Each of the four webinars featured a nationally recognized expert in their field.
Designing Purposeful and Engaging Arcs of Writing Instruction in an Era of Remote Learning
Dr. Troy Hicks, Professor of English and Education at Central Michigan University
Hicks engaged participants in discussing a series of specific guidelines to help teachers and students with digital writing. Topics included writing for multiple purposes and audiences, combining written words with multimedia, selecting topics that relate to material the students are learning, providing scaffolding and differentiated instruction where needed, using 21st century learning tools to assess student writing, and giving students multiple opportunities for low-stakes, ungraded writing. The webinar video, slides, and a follow-up blog are available here.
Narrative Writing, Now More Than Ever
Kelly Gallagher, Author, Teacher, Literacy Education Consultant
Gallagher emphasized the importance of giving attention to student choice, student agency, and student voice. He recommended including assignments that allow students to write their memories and record their thoughts, feelings, and concerns in a journal. He included examples of writing assignments where students could build from large general topics to increasingly focused themes, use a story board to learn how components of a story could be reordered, then rewrite one of their stories by reordering the time frames. Resources from the webinar are available here.
Writing Poetry to Read Poetry in Online Spaces
Carol Jago, English Teacher, Author, Past-President of the National Council of Teachers of English
Jago demonstrated techniques and provided lesson examples designed to engage students in reading, responding to, and analyzing poetry in online spaces. Teachers were encouraged to use children’s lived experiences during the current COVID-19 pandemic as inspiration for poetry writing assignments – “What did you do previously? What do you do now?” Jago provided poetry examples for each of her recommendations and emphasized the importance of students understanding the poet’s craft in order to develop intellectual stamina and fluency. Handouts, slides, video from the webinar, and poems subsequently submitted by webinar participants are available here.
Designing Academic Writing Assignments for All Students, All Environments, All Classrooms

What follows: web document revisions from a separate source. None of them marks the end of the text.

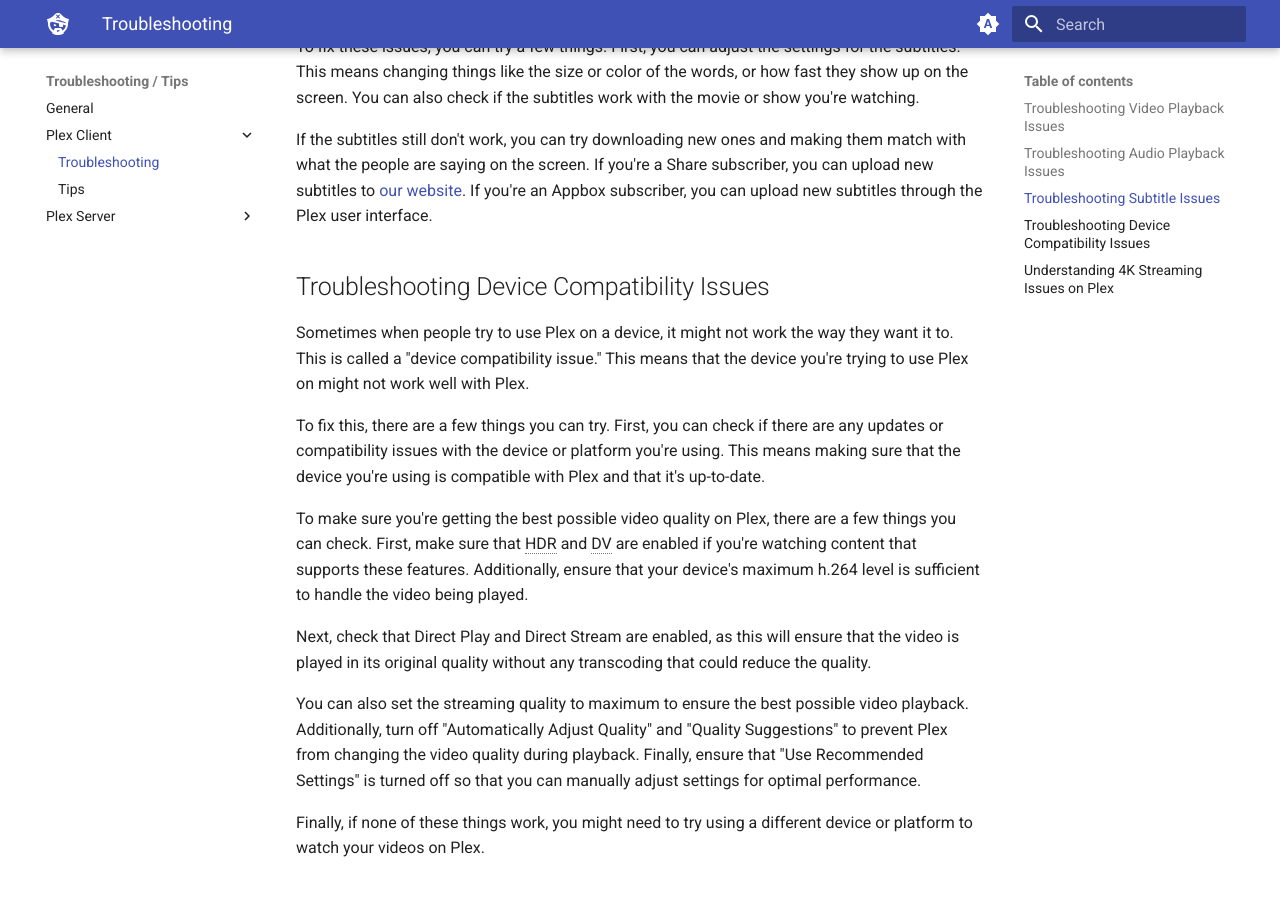
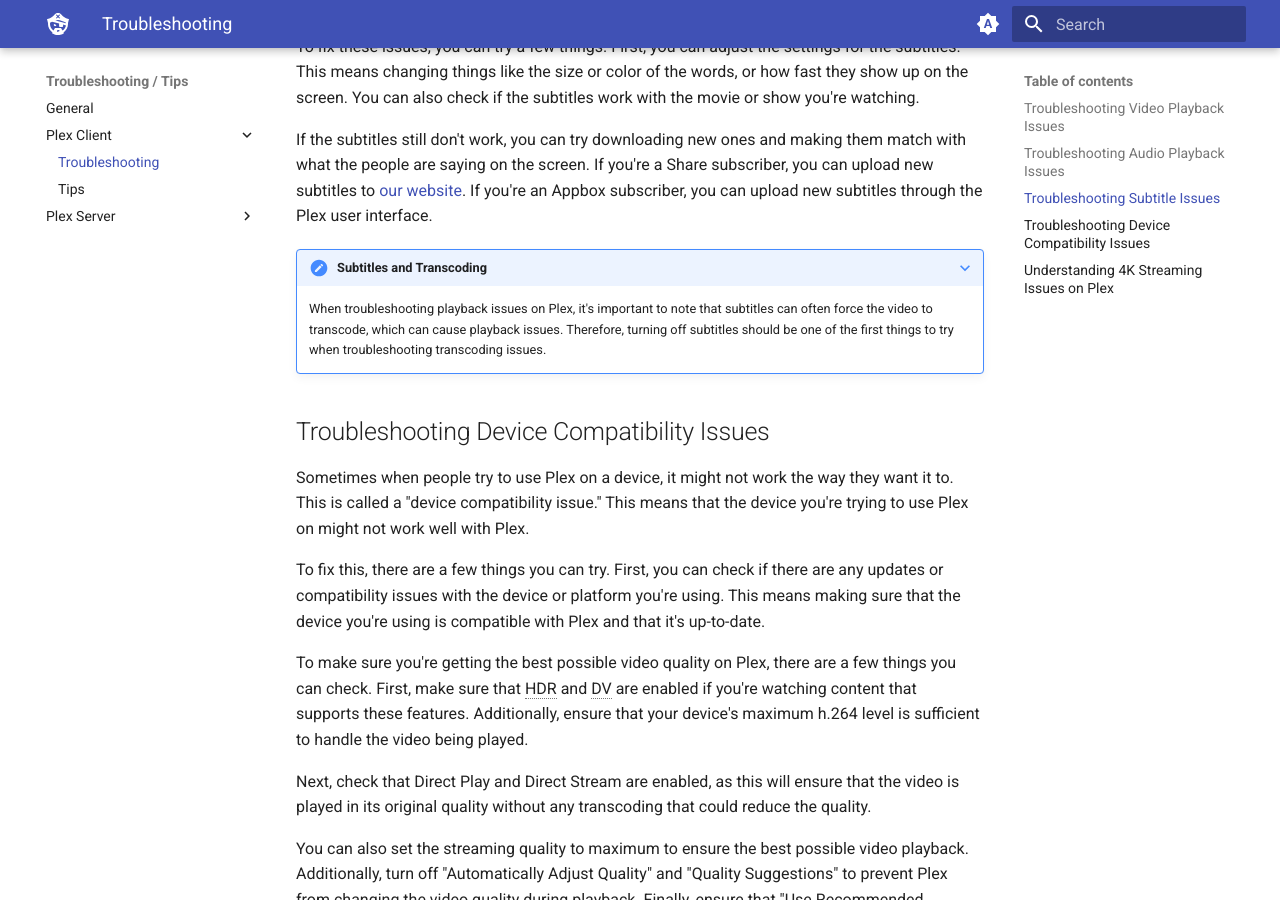
Before and after one commit to neomedia6989/docs-2, an MkDocs documentation site: the page built from docs/troubleshooting/client/index.md, in a window 1280 px wide and 900 px high, scrolled down 1608 px. Built offline with MkDocs 1.6.1 and Material for MkDocs 9.7.7, drawn with Linux system fonts in a browser that asks for light colours.

Commit message:
Update index.md

```diff
--- a/docs/troubleshooting/client/index.md
+++ b/docs/troubleshooting/client/index.md
@@ -34,6 +34,10 @@
 
 If the subtitles still don't work, you can try downloading new ones and making them match with what the people are saying on the screen. If you're a Share subscriber, you can upload new subtitles to [our website](https://blackbeard.media/subtitles-upload). If you're an Appbox subscriber, you can upload new subtitles through the Plex user interface.
 
+???+ note "Subtitles and Transcoding"
+
+    When troubleshooting playback issues on Plex, it's important to note that subtitles can often force the video to transcode, which can cause playback issues. Therefore, turning off subtitles should be one of the first things to try when troubleshooting transcoding issues.
+
 ## Troubleshooting Device Compatibility Issues
 
 Sometimes when people try to use Plex on a device, it might not work the way they want it to. This is called a "device compatibility issue." This means that the device you're trying to use Plex on might not work well with Plex.
```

Jim Burke, English teacher, Author
Burke presented his model of design thinking for inclusive teaching of academic writing. Online or in-person, Burke recommended: develop an understanding of your students, observe where problems exist, generate ideas, build an assignment, test the assignment with feedback from students, and implement. He emphasized the importance of orienting students to the materials and methods they will be using. He reviewed numerous apps but cautioned against introducing new apps that require too much assistance. The webinar video, slides, and sample assignments are available here.
This fall, the WRITE Center is offering three presentations in its fall Webinar Learning Series, A Time for Action: Centering Equity through Responsive Transformative, Healing Literacy Instruction.
9/14/2020 3:30-5:00 p.m. PST
About More Than Words: Culturally Responsive-Sustaining Remote Writing Instruction
David Kirkland, Distinguished Professor of English and Urban Education, New York University
9/21/2020 3:30-5:00 p.m. PST
When Life Gives You Watermelons: Writing Communities, Race, and Transformative Justice
Maisha T. Twinn, Chancellor’s Leadership Professor, School of Education, UC Davis
9/28/2020 3:30-5:00 p.m. (PST)
Words as Balm: Civic Writing and Healing in Precarious Times
Antero Garcia, Assistant Professor, Graduate School of Education, Stanford University
Additional information and registration are available here.
The WRITE Center is a national research center located at the University of California, Irvine dedicated to conducting research and sharing evidence-based practices for teaching writing in secondary classrooms. Directed by Professor Emerita Carol Booth Olson, the Center is supported by a grant from the Institute of Education Sciences, U.S. Department of Education.